The National Association for Gifted Children (NAGC), the nation’s leading organization focused on the needs of gifted and talented children, has awarded Lauren Smithey, a graduate student from Cabot, Arkansas, the Javits-Frasier Scholar Award.

The Javits-Frasier Scholars Program is a unique professional development opportunity for teachers, school counselors/psychologists, and others who work in Title I schools and are passionate about helping all gifted children. The program provides scholars with a travel stipend and complimentary registration to attend the NAGC Annual Convention, a professional mentor from the NAGC community, and a two-year membership to the NAGC.

“When I first was informed about receiving the Javits-Frasier Scholarship Award, I was overjoyed,” Smithey said. “There is always a need and desire to create more equitable, diverse access to gifted education, which this program strives to achieve. It is not just an award but a commitment to the ideals of Dr. Mary Frasier (an internationally recognized scholar and researcher in gifted education) in further identifying and servicing underrepresented populations in gifted education.”

Smithey serves as the gifted and talented facilitator at Indian Hills Elementary in North Little Rock, the District II representative on the Arkansans for Gifted Talented Education (AGATE) Board, and the volunteer coordinator/materials manager for UA Little Rock’s Summer Laureate University for Youth (SLUFY) program. She is also pursuing a master’s degree in gifted, talented, and creative education from UA Little Rock

“What I have come to discover while on the path to achieving this degree is a wonderful sense of belonging,” Smithey said. “It’s akin to finding a group of people who not only speak the same language as you but happen to also have the same accent and the same mannerisms. I came into the program at the height of the pandemic and from a very dark place, so I am unafraid to say that this program helped save me from drowning. What I have encountered is an onslaught of highly educated professionals who are eager to assist in any way they can just for the sake of helping.”

Smithey is grateful to her UA Little Rock professors and North Little Rock School District colleagues who have helped advance her career in gifted and talented education.
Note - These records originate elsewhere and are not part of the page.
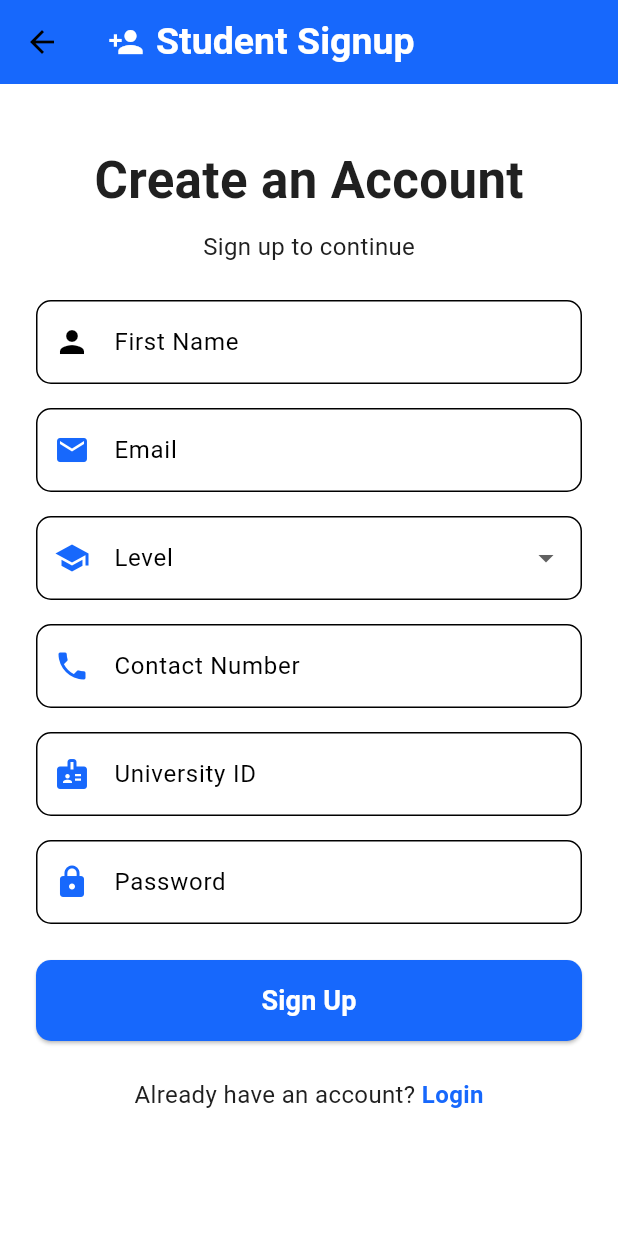
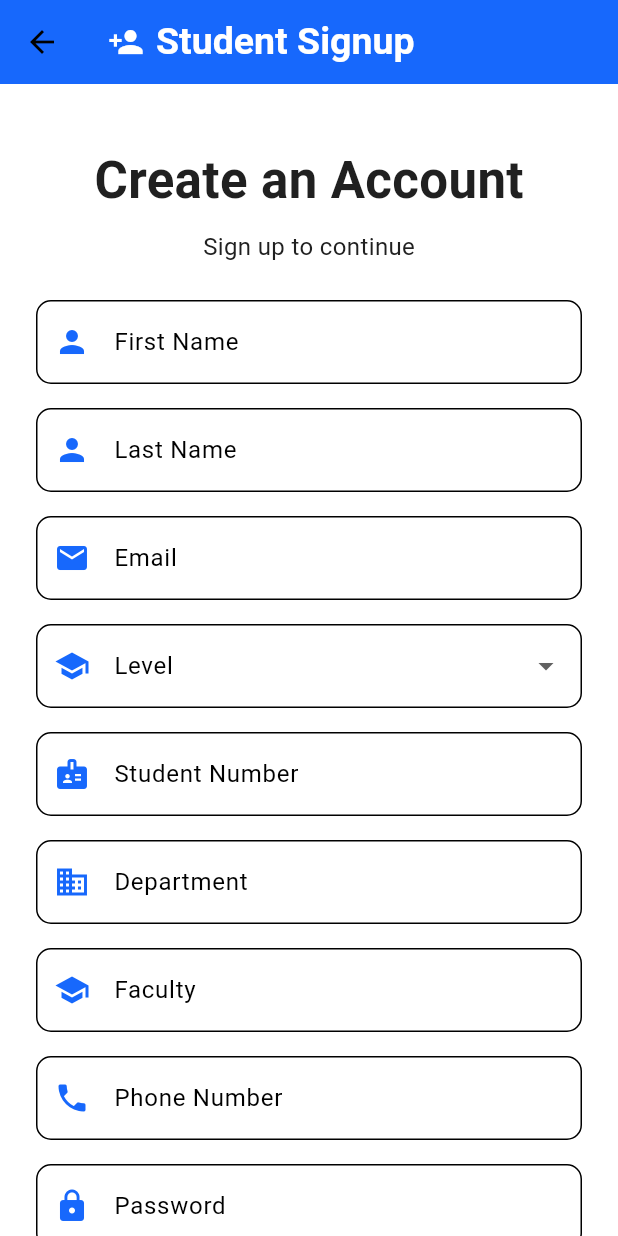
Before and after one commit to Hirushan-Subasinghe/medicine-frontend, a Flutter app: the StudentSignupPage screen opened directly, on a phone screen of 412 x 824 dp. Run offline on Flutter 3.47's test engine with Material 3 defaults, Android fonts, the light colour scheme and no system bars; our stand-ins replace connectivity_plus, firebase_auth, firebase_core; accounts and stored records are empty.

```diff
--- a/lib/views/auth/signup_page.dart
+++ b/lib/views/auth/signup_page.dart
@@ -1,5 +1,7 @@
 import 'package:flutter/material.dart';
 import '../../core/constants.dart';
+import '../../controllers/auth_controller.dart';
+import 'login_page.dart';
 
 class StudentSignupPage extends StatefulWidget {
   @override
@@ -7,14 +9,89 @@ class StudentSignupPage extends StatefulWidget {
 }
 
 class _StudentSignupPageState extends State<StudentSignupPage> {
+  final TextEditingController firstNameController = TextEditingController();
+  final TextEditingController lastNameController = TextEditingController();
+  final TextEditingController emailController = TextEditingController();
+  final TextEditingController passwordController = TextEditingController();
+  final TextEditingController studentNumberController = TextEditingController();
+  final TextEditingController departmentController = TextEditingController();
+  final TextEditingController facultyController = TextEditingController();
+  final TextEditingController phoneNoController = TextEditingController();
+
   String? selectedLevel;
-  final List<String> levels = [
-    "Level 1",
-    "Level 2",
-    "Level 3",
-    "Level 4",
-    "Level 5",
-  ];
+  final List<String> levels = ["Level 1", "Level 2", "Level 3", "Level 4", "Level 5"];
+  String errorMessage = "";
+  bool isLoading = false;
+  final AuthController authController = AuthController();
+
+  Future<void> signupUser() async {
+    setState(() {
+      errorMessage = "";
+      isLoading = true;
+    });
+
+    if (firstNameController.text.trim().isEmpty ||
+        lastNameController.text.trim().isEmpty ||
+        emailController.text.trim().isEmpty ||
+        passwordController.text.trim().isEmpty ||
+        studentNumberController.text.trim().isEmpty ||
+        departmentController.text.trim().isEmpty ||
+        facultyController.text.trim().isEmpty ||
+        phoneNoController.text.trim().isEmpty ||
+        selectedLevel == null) {
+      setState(() {
+        errorMessage = "All fields are required.";
+        isLoading = false;
+      });
+      return;
+    }
+
+    String? result = await authController.signup(
+      firstNameController.text.trim(),
+      lastNameController.text.trim(),
+      emailController.text.trim(),
+      passwordController.text.trim(),
+      studentNumberController.text.trim(),
+      selectedLevel!,
+      departmentController.text.trim(),
+      facultyController.text.trim(),
+      phoneNoController.text.trim(),
+    );
+
+    setState(() {
+      isLoading = false;
+    });
+
+    if (result == "success") {
+      showSuccessDialog();
+    } else {
+      setState(() {
+        errorMessage = result ?? "Signup failed. Please try again.";
+      });
+    }
+  }
+
+  void showSuccessDialog() {
+    showDialog(
+      context: context,
+      builder: (context) => AlertDialog(
+        title: Text("Success"),
+        content: Text("Your account has been created successfully."),
+        actions: [
+          TextButton(
+            onPressed: () {
+              Navigator.pop(context); // Close dialog
+              Navigator.pushReplacement(
+                context,
+                MaterialPageRoute(builder: (context) => LoginPage()), // Navigate to login
+              );
+            },
+            child: Text("OK"),
+          ),
+        ],
+      ),
+    );
+  }
 
   @override
   Widget build(BuildContext context) {
@@ -25,10 +102,7 @@ class _StudentSignupPageState extends State<StudentSignupPage> {
           children: [
             Icon(Icons.person_add, color: Colors.white),
             SizedBox(width: 8),
-            Text(
-              "Student Signup",
-              style: TextStyle(color: Colors.white, fontSize: 25),
-            ),
+            Text("Student Signup", style: TextStyle(color: Colors.white, fontSize: 25)),
           ],
         ),
         backgroundColor: AppColors.primaryColor,
@@ -51,28 +125,11 @@ class _StudentSignupPageState extends State<StudentSignupPage> {
               ),
               SizedBox(height: 24),
 
-              // First Name Field
-              TextField(
-                decoration: InputDecoration(
-                  labelText: "First Name",
-                  prefixIcon: Icon(Icons.person, color: Colors.black),
-                  border: OutlineInputBorder(
-                    borderRadius: BorderRadius.circular(10),
-                  ),
-                ),
-              ),
+              buildTextField("First Name", Icons.person, firstNameController),
               SizedBox(height: 16),
-
-              // Email Field
-              TextField(
-                decoration: InputDecoration(
-                  labelText: "Email",
-                  prefixIcon: Icon(Icons.email, color: AppColors.primaryColor),
-                  border: OutlineInputBorder(
-                    borderRadius: BorderRadius.circular(10),
-                  ),
-                ),
-              ),
+              buildTextField("Last Name", Icons.person, lastNameController),
+              SizedBox(height: 16),
+              buildTextField("Email", Icons.email, emailController),
               SizedBox(height: 16),
 
               // Level Dropdown
@@ -80,15 +137,12 @@ class _StudentSignupPageState extends State<StudentSignupPage> {
                 decoration: InputDecoration(
                   labelText: "Level",
                   prefixIcon: Icon(Icons.school, color: AppColors.primaryColor),
-                  border: OutlineInputBorder(
-                    borderRadius: BorderRadius.circular(10),
-                  ),
+                  border: OutlineInputBorder(borderRadius: BorderRadius.circular(10)),
                 ),
                 value: selectedLevel,
-                items:
-                    levels.map((level) {
-                      return DropdownMenuItem(value: level, child: Text(level));
-                    }).toList(),
+                items: levels.map((level) {
+                  return DropdownMenuItem(value: level, child: Text(level));
+                }).toList(),
                 onChanged: (value) {
                   setState(() {
                     selectedLevel = value;
@@ -97,68 +151,51 @@ class _StudentSignupPageState extends State<StudentSignupPage> {
               ),
               SizedBox(height: 16),
 
-              // Contact Number Field
-              TextField(
-                decoration: InputDecoration(
-                  labelText: "Contact Number",
-                  prefixIcon: Icon(Icons.phone, color: AppColors.primaryColor),
-                  border: OutlineInputBorder(
-                    borderRadius: BorderRadius.circular(10),
+              buildTextField("Student Number", Icons.badge, studentNumberController),
+              SizedBox(height: 16),
+              buildTextField("Department", Icons.business, departmentController),
+              SizedBox(height: 16),
+              buildTextField("Faculty", Icons.school, facultyController),
+              SizedBox(height: 16),
+              buildTextField("Phone Number", Icons.phone, phoneNoController, isPhone: true),
+              SizedBox(height: 16),
+              buildTextField("Password", Icons.lock, passwordController, isPassword: true),
+              SizedBox(height: 24),
+
+              if (errorMessage.isNotEmpty)
+                Padding(
+                  padding: const EdgeInsets.only(bottom: 12),
+                  child: Text(
+                    errorMessage,
+                    style: TextStyle(color: Colors.red, fontSize: 14),
+                    textAlign: TextAlign.center,
                   ),
                 ),
-                keyboardType: TextInputType.phone,
-              ),
-              SizedBox(height: 16),
 
-              // University ID Field
-              TextField(
-                decoration: InputDecoration(
-                  labelText: "University ID",
-                  prefixIcon: Icon(Icons.badge, color: AppColors.primaryColor),
-                  border: OutlineInputBorder(
-                    borderRadius: BorderRadius.circular(10),
+              SizedBox(
+                width: double.infinity,
+                child: ElevatedButton(
+                  onPressed: isLoading ? null : signupUser,
+                  style: ElevatedButton.styleFrom(
+                    backgroundColor: AppColors.primaryColor,
+                    shape: RoundedRectangleBorder(borderRadius: BorderRadius.circular(10)),
+                    padding: EdgeInsets.symmetric(vertical: 14),
                   ),
-                ),
-              ),
-              SizedBox(height: 16),
-
-              // Password Field
-              TextField(
-                obscureText: true,
-                decoration: InputDecoration(
-                  labelText: "Password",
-                  prefixIcon: Icon(Icons.lock, color: AppColors.primaryColor),
-                  border: OutlineInputBorder(
-                    borderRadius: BorderRadius.circular(10),
-                  ),
+                  child: isLoading
+                      ? CircularProgressIndicator(color: Colors.white)
+                      : Text("Sign Up", style: AppTextStyles.button),
                 ),
               ),
               SizedBox(height: 24),
 
-              // Signup Button
-              SizedBox(
-                width: double.infinity,
-                child: ElevatedButton(
-                  onPressed: () {
-                    // Handle Signup
-                  },
-                  style: ElevatedButton.styleFrom(
-                    backgroundColor: AppColors.primaryColor,
-                    shape: RoundedRectangleBorder(
-                      borderRadius: BorderRadius.circular(10),
-                    ),
-                    padding: EdgeInsets.symmetric(vertical: 14),
-                  ),
-                  child: Text("Sign Up", style: AppTextStyles.button),
-                ),
-              ),
-              SizedBox(height: 24),
-
-              // Login Navigation
+              // Already have an account? Login
               Center(
                 child: GestureDetector(
                   onTap: () {
-                    // Navigate to Login Page
+                    Navigator.pushReplacement(
+                      context,
+                      MaterialPageRoute(builder: (context) => LoginPage()),
+                    );
                   },
                   child: Text.rich(
                     TextSpan(
@@ -184,4 +221,18 @@ class _StudentSignupPageState extends State<StudentSignupPage> {
       ),
     );
   }
+
+  Widget buildTextField(String label, IconData icon, TextEditingController controller,
+      {bool isPassword = false, bool isPhone = false}) {
+    return TextField(
+      controller: controller,
+      obscureText: isPassword,
+      keyboardType: isPhone ? TextInputType.phone : TextInputType.text,
+      decoration: InputDecoration(
+        labelText: label,
+        prefixIcon: Icon(icon, color: AppColors.primaryColor),
+        border: OutlineInputBorder(borderRadius: BorderRadius.circular(10)),
+      ),
+    );
+  }
 }
```
Also changed, not shown: lib/controllers/auth_controller.dart (+87 -22 lines), lib/views/auth/login_page.dart (+26 -0 lines).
“I would not be where I am today without the grace and guidance of Dr. Ann Robinson, Dr. Christine Deitz, Dr. Monica Meadows, and the Jodie Mahoney Center,” Smithey said. “My colleagues at North Little Rock both past and present have been instrumental in my growth as an educator: Mrs. Bonnie Curlin, Dr. Amber Harbin, Mrs. Kay Adams, Mrs. Tina Johnston, Mrs. Elena Reyes Lovins, Mrs. Karen Moss-Newburn, Mrs. Mindy Bissett, Mrs. Nancy Simpson, Mrs. Kim Fonville, Mrs. Heather Theodore, and Mr. Kris Smith. My gratitude to every one of these individuals is never-ending, and I thank them so much.”